Harvesting the grapes
The vendanges, or grape harvest, is when grapes are picked to make wine. It is a telling time for the company as well as for the winegrowers.
Different parameters, and variations among them, decide the date of the harvest. These include:
- Ripeness tests on the grapes, checking the level of sugars and acids, done internally but also by a network in Alsace led by a joint trade organization of Alsace wines, the Chamber of Agriculture and by sub-regions that determine the start dates of the harvest for the three AOCs. A provisional schedule is then set up at each press, for each appellation.
- Weather conditions which have an impact on the ripeness of the grape during the entire growing season and which influence the harvest schedule. Heavy rains would have an impact on the quality of the harvest and could postpone the harvest by one full day.
- The production area, which direction it faces and soil type as well as cultural practices will all have an impact on the ripeness of the grape. Generally the grapevines on the Alsatian plain ripen more quickly than those on the hillsides.

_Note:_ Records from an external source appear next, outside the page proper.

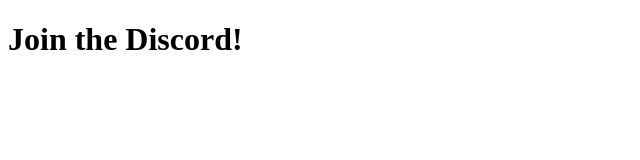
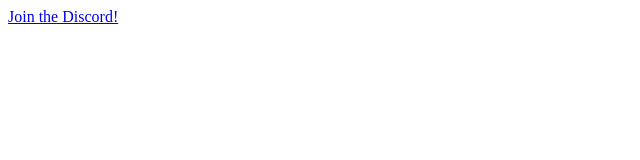
Before and after one commit to Xfinaty/xfinaty.github.io, a plain HTML site: page index.html in a window 1280 px wide. Shown: the whole page, without its empty margins (0-640 px from the left). Drawn offline with Linux system fonts and the light colour scheme.

Commit message:
Update index.html

```diff
--- a/index.html
+++ b/index.html
@@ -6,7 +6,7 @@
 </head>
 
 <body>
-<h1 href="https://discord.gg/smFKEkTvYM">Join the Discord!</h1>
+<a href="https://discord.gg/smFKEkTvYM">Join the Discord!</a>
 </body>
 
 </html>
```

- The varietal, as the family of the Pinots ripens more quickly than the Riesling, for example.
The parcels are prepared already at the pruning and trellising stages to be manually or mechanically harvested. The contents of the grapes are visually inspected, measured by a refractometer in order to determine the alcohol potential, then photographed and analyzed via quality control software, called Grapescan®, which gives a grade for health and another for ripeness. All of these parameters allow us to direct and manage the harvest depending on the qualities the cellar man is looking for. This data will play a role in determining the quality bonus paid to the winegrower. The database helps us in our talks with the growers, allowing them to progress by comparing their production to other different but equivalent parcels. This has also helped us over the years to identify the zones where the grapes ripen more quickly in order to choose the ideal moment to harvest.
The harvest in practice
Even if the harvest lasts a different amount of time from one year to another, it still takes on average six weeks without counting the Vendanges Tardives and Sélection de Grains Nobles. Wolfberger’s harvests are primarily manual, with a few exceptions. The harvested grapes are brought to three sites (Orschwihr, Eguisheim and Dambach-la-Ville) and the vinification of the juice is done at three sites (Colmar for the Crémant, Eguisheim and Dambach-la-Ville for wine and Eguisheim for the organic wine, the Grands Crus and Vendanges Tardives).